Dr. Todd Fehniger will focus on the biology of NK cells which are innate lymphoid cells that contribute to host antipathogen defense and can mediate anti-tumor responses. While classically considered innate immune cells, NK cells have been shown to “remember” prior activation events, including stimulation by cytokines and viral infection. These experienced NK cells differentiate into innate memory-like or adaptive NK cells. Dr. Fehniger will provide an overview of innate memory-like responses by NK cells, including a current understanding of mechanisms leading to persistent NK cell memory. Furthermore, he will discuss the biology of cytokine-induced memory-like NK cells, their role in enhanced anti-leukemia responses, and use of these cells in early-phase clinical trials as a form of cellular adoptive immunotherapy for leukemia patients.

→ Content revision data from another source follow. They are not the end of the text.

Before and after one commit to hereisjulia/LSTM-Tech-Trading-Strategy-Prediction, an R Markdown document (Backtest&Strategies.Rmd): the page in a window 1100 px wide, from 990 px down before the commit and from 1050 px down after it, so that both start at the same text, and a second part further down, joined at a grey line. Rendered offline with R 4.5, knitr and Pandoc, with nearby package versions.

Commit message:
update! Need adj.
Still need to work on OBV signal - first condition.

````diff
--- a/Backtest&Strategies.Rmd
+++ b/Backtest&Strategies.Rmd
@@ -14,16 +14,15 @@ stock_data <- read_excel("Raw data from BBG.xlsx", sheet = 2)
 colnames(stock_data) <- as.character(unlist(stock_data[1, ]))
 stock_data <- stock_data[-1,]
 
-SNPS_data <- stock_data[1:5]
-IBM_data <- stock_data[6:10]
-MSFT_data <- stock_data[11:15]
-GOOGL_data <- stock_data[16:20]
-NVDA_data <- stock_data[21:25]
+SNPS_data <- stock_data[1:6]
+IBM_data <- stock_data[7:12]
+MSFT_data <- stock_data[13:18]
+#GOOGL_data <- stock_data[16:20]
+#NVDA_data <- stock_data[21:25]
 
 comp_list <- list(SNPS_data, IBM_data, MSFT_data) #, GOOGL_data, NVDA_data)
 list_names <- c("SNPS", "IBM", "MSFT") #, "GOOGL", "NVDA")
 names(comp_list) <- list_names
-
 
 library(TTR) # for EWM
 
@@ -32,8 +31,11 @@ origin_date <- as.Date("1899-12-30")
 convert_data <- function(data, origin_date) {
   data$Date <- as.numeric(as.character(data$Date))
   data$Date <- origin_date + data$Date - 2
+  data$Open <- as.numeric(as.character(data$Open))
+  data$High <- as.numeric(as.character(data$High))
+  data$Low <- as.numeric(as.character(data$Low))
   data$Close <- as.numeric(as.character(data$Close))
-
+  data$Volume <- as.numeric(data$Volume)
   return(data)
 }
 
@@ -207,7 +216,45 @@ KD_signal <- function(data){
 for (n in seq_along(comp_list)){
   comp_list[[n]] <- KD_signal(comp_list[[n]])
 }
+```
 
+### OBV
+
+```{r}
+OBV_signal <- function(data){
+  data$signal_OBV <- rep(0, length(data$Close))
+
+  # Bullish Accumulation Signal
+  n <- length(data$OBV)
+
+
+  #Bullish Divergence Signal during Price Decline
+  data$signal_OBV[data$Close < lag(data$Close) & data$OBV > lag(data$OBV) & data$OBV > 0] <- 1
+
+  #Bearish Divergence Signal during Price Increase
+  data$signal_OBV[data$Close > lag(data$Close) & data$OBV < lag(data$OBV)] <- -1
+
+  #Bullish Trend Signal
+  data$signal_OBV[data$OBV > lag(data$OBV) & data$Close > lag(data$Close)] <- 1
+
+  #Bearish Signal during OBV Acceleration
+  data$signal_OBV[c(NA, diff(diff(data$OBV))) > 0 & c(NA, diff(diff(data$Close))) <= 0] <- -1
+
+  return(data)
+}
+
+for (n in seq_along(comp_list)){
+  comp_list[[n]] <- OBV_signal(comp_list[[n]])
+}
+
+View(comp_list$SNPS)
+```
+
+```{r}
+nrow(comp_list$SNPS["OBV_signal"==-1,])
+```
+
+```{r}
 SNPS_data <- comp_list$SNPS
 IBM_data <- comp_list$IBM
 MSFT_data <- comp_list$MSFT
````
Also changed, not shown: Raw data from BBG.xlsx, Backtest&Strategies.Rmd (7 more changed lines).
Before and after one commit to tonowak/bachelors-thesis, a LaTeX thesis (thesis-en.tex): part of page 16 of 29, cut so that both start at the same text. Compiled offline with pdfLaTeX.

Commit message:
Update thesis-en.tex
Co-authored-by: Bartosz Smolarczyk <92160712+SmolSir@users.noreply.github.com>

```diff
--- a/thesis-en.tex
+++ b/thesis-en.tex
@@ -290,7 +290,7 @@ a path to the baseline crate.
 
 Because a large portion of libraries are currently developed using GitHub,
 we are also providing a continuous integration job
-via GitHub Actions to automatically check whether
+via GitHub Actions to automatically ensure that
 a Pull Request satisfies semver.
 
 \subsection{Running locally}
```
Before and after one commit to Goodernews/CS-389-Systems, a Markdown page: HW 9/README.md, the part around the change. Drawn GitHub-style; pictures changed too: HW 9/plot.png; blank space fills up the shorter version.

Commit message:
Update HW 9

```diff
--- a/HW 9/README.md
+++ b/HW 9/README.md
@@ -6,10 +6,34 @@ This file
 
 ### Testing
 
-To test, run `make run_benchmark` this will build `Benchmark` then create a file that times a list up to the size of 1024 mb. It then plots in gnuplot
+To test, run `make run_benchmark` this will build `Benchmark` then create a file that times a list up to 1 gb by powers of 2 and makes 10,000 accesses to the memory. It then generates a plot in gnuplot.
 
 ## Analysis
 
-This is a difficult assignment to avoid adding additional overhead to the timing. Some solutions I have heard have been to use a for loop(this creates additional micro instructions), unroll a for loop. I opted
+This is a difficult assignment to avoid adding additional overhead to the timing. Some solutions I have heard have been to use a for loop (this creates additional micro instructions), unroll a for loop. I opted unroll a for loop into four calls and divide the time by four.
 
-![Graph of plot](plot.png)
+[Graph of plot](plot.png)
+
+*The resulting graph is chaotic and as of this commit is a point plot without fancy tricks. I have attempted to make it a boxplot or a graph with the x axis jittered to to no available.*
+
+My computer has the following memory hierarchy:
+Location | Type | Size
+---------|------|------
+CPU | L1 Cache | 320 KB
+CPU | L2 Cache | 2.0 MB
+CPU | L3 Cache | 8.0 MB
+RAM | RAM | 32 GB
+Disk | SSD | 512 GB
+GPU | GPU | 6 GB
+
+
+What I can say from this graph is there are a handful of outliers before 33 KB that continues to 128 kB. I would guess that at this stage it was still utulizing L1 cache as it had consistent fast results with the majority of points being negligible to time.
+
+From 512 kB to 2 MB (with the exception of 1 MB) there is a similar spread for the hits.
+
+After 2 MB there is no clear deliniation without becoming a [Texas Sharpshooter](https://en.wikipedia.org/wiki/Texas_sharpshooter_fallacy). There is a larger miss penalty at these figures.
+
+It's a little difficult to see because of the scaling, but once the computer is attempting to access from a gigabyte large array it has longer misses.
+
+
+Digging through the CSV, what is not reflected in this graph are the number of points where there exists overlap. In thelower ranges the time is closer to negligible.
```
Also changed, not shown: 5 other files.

Thomas Kupper, MD
Jeffrey Rathmell, PhD
Ananda Goldrath, PhD
Todd Fehniger, MD,PhD
Active, International, Emeritus, and Honorary Members
Associate, International Associate, Student, and Resident Members